    Posted in Print-on-Demand, Publishing on April 20th, 2009

    Lightning Source will work with selected publishers on a pilot project to offer print-on-demand of books using the On Demand Books' Espresso Book Machine at point-of-sale locations.

    Here's an excerpt from the press release:

    Participating publishers in the pilot include John Wiley & Sons, Hachette Book Group, McGraw-Hill, Simon & Schuster, Clements Publishing, Cosimo, E-Reads, Bibliolife, Information Age Publishing, Macmillan, University of California Press and W.W. Norton. The pilot, being offered initially to a small group of publishers that currently work with Lightning Source, will enable these publishers to enhance the availability of their titles at point-of-sale EBM locations. Approximately 85,000 titles from these publishers will be available for purchase at EBM locations in the USA in May 2009.

    Upon the completion of a successful pilot, publishers that print and distribute books with Lightning Source will have the option to participate in the EBM channel.
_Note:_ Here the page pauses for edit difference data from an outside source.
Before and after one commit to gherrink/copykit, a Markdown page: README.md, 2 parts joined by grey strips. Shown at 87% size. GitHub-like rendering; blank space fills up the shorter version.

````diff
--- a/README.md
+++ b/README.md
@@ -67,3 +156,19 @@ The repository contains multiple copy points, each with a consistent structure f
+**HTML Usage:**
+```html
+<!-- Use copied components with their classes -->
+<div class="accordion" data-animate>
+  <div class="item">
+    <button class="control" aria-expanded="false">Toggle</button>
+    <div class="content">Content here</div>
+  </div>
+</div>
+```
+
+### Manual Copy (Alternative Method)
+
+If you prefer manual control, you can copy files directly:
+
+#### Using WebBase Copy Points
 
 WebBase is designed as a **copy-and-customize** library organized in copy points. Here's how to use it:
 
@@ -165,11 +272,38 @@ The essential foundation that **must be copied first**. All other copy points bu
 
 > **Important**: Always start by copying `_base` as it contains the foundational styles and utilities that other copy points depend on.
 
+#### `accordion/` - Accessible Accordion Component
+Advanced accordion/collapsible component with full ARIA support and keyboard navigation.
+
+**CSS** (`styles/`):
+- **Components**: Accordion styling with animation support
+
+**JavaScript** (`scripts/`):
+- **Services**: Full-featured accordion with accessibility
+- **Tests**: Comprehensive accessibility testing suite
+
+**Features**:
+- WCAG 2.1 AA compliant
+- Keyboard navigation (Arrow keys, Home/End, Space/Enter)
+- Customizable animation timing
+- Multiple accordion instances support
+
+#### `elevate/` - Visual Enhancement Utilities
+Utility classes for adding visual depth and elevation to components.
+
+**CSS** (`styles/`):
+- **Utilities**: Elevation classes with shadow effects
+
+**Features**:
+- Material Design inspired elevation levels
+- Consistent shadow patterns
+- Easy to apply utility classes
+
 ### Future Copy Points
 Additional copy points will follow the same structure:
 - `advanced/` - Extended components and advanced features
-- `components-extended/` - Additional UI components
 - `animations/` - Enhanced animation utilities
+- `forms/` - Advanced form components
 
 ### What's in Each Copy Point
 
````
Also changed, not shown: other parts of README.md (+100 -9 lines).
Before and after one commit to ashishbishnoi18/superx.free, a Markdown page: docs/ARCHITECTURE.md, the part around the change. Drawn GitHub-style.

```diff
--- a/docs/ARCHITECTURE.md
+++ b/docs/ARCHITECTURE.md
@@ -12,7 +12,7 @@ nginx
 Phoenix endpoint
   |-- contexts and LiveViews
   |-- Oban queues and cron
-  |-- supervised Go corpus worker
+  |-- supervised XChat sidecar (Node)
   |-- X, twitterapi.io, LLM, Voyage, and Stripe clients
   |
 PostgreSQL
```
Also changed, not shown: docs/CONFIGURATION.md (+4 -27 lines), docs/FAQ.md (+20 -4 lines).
Complete channel automation is expected in the first half of this year, and rollout of the program to publishers globally is expected to follow shortly thereafter.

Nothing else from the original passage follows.